Last Updated on May 26, 2022, by eNotes Editorial. Word Count: 495
Patrick Henry and Authorial Authenticity
Patrick Henry (1736–1799) was a Virginian attorney, orator, and politician known for his passionate and incisive rhetoric. He served as a delegate in the Virginia House of Burgesses beginning in 1765 and quickly rose to prominence due to his oratorical skills and outspoken nature. He was a fierce opponent of the Stamp Act of 1765 and vocally protested against what he—and many others—perceived as unfair taxation by the British Parliament. Unlike many of his contemporaries, who had reputations as lofty intellectuals, Henry was largely self-educated and gifted at translating political discourse into accessible language. His fierce patriotism, devout religiosity, and fiery oratory helped spread revolutionary fervor throughout the colonies.
Though the text of “Speech to the Virginia Convention” is attributed to Henry, it was not formally transcribed until eighteen years after Henry’s death. Patrick Henry preferred to speak extemporaneously and rarely wrote down his speeches or much of anything about his life. William Wirt, Henry’s biographer, compiled a composite version of the speech from a number of interviews and witness testimonies. This has led to debates around authorial authenticity and whether the actual text of the speech can be meaningfully attributed to Patrick Henry. Most scholars contend that the text of the speech is likely a blend of Henry’s and Wirt’s words. However, though the words may be inexact, the themes and overall intensity of the speech are consistent with what little is known about Henry’s oratorical style.
Buildup to the Revolutionary War

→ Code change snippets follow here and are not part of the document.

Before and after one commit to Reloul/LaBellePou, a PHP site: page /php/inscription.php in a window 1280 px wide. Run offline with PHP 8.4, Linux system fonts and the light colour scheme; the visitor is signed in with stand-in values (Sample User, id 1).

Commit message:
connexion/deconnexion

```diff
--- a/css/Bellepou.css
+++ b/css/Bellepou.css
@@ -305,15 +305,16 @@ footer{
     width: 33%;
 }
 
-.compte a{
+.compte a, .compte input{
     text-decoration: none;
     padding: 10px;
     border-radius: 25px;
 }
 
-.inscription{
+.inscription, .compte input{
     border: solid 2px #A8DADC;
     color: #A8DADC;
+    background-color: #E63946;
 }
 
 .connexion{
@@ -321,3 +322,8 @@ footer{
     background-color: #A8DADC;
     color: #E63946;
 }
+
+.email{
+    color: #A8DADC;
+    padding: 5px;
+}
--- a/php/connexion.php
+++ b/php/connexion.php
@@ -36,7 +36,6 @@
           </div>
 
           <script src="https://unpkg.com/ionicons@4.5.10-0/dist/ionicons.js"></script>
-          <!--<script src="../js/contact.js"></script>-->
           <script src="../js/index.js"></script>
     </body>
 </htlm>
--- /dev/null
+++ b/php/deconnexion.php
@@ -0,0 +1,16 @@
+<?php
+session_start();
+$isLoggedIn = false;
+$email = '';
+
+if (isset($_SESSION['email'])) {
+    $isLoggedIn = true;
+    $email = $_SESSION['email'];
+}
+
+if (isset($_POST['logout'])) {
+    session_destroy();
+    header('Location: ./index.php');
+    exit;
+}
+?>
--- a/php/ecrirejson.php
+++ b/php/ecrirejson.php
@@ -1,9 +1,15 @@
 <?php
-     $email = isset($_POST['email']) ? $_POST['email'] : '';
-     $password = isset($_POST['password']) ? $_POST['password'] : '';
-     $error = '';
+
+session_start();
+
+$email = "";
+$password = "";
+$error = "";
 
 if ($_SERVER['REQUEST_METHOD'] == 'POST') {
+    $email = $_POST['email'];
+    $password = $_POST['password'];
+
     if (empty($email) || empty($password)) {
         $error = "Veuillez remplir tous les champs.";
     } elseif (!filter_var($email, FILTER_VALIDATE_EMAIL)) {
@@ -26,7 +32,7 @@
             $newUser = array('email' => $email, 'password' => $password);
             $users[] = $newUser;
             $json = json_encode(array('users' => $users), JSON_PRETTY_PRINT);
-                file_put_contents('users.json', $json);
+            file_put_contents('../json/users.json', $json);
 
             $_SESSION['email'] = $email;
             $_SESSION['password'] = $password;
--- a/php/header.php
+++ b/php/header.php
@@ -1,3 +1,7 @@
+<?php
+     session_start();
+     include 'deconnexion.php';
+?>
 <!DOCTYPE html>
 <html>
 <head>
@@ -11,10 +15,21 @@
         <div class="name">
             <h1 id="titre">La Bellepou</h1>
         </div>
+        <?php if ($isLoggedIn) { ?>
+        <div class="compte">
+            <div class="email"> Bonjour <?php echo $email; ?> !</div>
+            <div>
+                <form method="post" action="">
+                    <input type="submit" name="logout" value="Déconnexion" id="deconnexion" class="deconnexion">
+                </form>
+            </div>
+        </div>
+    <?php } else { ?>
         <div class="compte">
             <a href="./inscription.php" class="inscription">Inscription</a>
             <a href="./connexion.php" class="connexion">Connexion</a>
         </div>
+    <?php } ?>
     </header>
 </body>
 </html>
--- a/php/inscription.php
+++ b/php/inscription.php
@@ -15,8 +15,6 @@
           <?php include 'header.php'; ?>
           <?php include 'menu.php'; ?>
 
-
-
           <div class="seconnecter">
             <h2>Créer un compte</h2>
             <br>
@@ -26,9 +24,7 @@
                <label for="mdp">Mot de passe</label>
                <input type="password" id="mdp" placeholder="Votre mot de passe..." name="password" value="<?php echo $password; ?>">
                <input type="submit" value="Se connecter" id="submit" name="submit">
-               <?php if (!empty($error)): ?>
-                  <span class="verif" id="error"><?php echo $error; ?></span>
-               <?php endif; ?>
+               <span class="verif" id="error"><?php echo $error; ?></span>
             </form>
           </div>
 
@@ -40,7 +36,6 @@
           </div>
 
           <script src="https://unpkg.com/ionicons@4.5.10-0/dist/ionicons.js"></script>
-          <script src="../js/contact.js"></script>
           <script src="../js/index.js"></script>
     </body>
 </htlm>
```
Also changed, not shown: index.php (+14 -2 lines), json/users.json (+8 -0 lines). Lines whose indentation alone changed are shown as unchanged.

Patrick Henry’s “Speech to the Virginia Convention” was delivered on March 23, 1775—about a month prior to the outbreak of the American Revolutionary War. Tensions between the colonies and Britain had grown increasingly tense throughout the preceding decade. The British government imposed a number of new taxes on the colonies in an effort to recoup their losses from the French and Indian War (1754–1763). This spawned a number of protests, as the colonists felt it was unfair that they were being taxed without being properly represented in Parliament. The issue culminated in the 1773 Boston Tea Party as disgruntled colonists dumped a shipment of tea into the Boston Harbor to protest a new tax on tea imports. In retaliation, British Parliament passed a series of laws in 1774 known as the Intolerable Acts.
At the time of Henry’s speech, the colonies were faced with an important decision: continue bargaining with the British in an effort to overturn the Intolerable Acts or revolt. Many politicians were wary of entering into armed conflict with Britain, whereas others believed that war was inevitable. When it came time for him to speak at the Second Virginia Convention, Henry called for action: rather than continue to ineffectively petition the British regarding their grievances, it was time for the colonies to adopt a new strategy. When the time came to vote, Henry’s speech proved effective. By a narrow margin, the Second Virginia Convention officially resolved to begin preparing for war.

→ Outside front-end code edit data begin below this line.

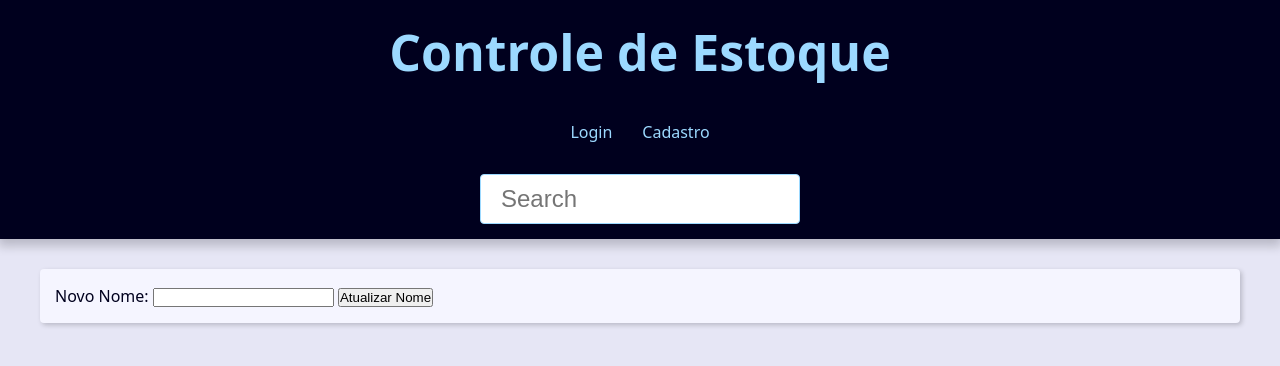
After one commit to yurilealdacruz/Controle-de-estoque-Django, a Django app: page /nome.html in a window 1280 px wide. The commit adds this page. Shown: the top 366 px of the page. Run offline with Django 5.2, Linux system fonts and the light colour scheme.

Commit message:
add func alt name

```diff
--- a/base_templates/global/partials/_header.html
+++ b/base_templates/global/partials/_header.html
@@ -8,12 +8,12 @@
     <nav class="menu">
       <ul class="menu-list">
         <li class="menu-item">
-          <a href="" class="menu-link">
+          <a href="/admin" class="menu-link">
             Login
           </a>
         </li>
         <li class="menu-item">
-          <a href="" class="menu-link">
+          <a href="/admin" class="menu-link">
             Cadastro
           </a>
         </li>
--- a/estoque/urls.py
+++ b/estoque/urls.py
@@ -23,4 +23,5 @@ urlpatterns = [
     path("", include("polls.urls")),
     path('admin/', admin.site.urls),
 
+
 ]  + static(MEDIA_URL, document_root=MEDIA_ROOT)
--- /dev/null
+++ b/polls/templates/atualizar-usuario/formulario.html
@@ -0,0 +1 @@
+{% extends "global/base.html" %}
--- a/polls/templates/index.html
+++ b/polls/templates/index.html
@@ -34,7 +34,7 @@
                     </a>
                 </td>
                 <td class="table-cel">
-                    <a class="table-link" href="">
+                    <a class="table-link" href="{% url "editar_nome" %}">
                         {{dado.nome}}
                     </a>
                 </td>
--- /dev/null
+++ b/polls/templates/nome.html
@@ -0,0 +1,12 @@
+{% extends "global/base.html" %}
+
+{% block content %}
+
+<form method="POST" action="{% url 'update_user' %}">
+    {% csrf_token %}
+    <label for="new_name">Novo Nome:</label>
+    <input type="text" id="new_name" name="new_name">
+    <button type="submit">Atualizar Nome</button>
+</form>
+
+{% endblock content %}
--- a/polls/urls.py
+++ b/polls/urls.py
@@ -6,5 +6,7 @@ from . import views
 
 urlpatterns = [
     path("", views.index, name="index"),
+    path("nome.html", views.editar_nome, name="editar_nome"),
+    path('atualizar-usuario/', views.update_user, name='update_user'),
     path('buscar/', views.buscar_item, name='buscar_item'),  # URL para a view de busca
 ] + static(MEDIA_URL, document_root=MEDIA_ROOT)
--- a/polls/views.py
+++ b/polls/views.py
@@ -1,4 +1,4 @@
-from django.shortcuts import render
+from django.shortcuts import render, redirect
 from django.http import HttpResponse
 from .models import Estoque
 
@@ -19,3 +19,18 @@ def buscar_item(request):
         items = Estoque.objects.all()  # Se nenhum termo de busca foi fornecido, retorne todos os itens
 
     return render(request, 'index.html', {'dados': items, 'query': query})
+
+def editar_nome(request):
+    return render(request, 'nome.html')
+
+
+def update_user(request):
+    if request.method == 'POST':
+        novo_nome = request.POST['new_name']
+        # Supondo que você tenha um modelo de usuário chamado 'Usuario'
+        usuario = Estoque.objects.get(id=1)  # Use o ID correto do usuário que deseja modificar
+        usuario.nome = novo_nome
+        usuario.save()
+        return redirect('index')  # Redirecionar para uma página de sucesso após a atualização
+
+    return render(request, 'formulario.html')
```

Cite this page as follows:
"Speech to the Virginia Convention - Historical Context" eNotes Publishing Ed. eNotes Editorial. eNotes.com, Inc. eNotes.com 7 June 2023 <https://www.enotes.com/topics/speech-to-the-virginia-convention/analysis/historical-social-context#analysis-historical-social-context-historical-context>
Note: When citing an online source, it is important to include all necessary dates. The citation above will include either 2 or 3 dates.
- If there are three dates, the first date is the date of the original publication in traditional print. The second is the date of publication online or last modification online. The last date is today's date — the date you are citing the material.
- If there are two dates, the date of publication and appearance online is the same, and will be the first date in the citation. The second date is today's date — the date you are citing the material.
See eNotes Ad-Free
Start your 48-hour free trial to get access to more than 30,000 additional guides and more than 350,000 Homework Help questions answered by our experts.
Already a member? Log in here.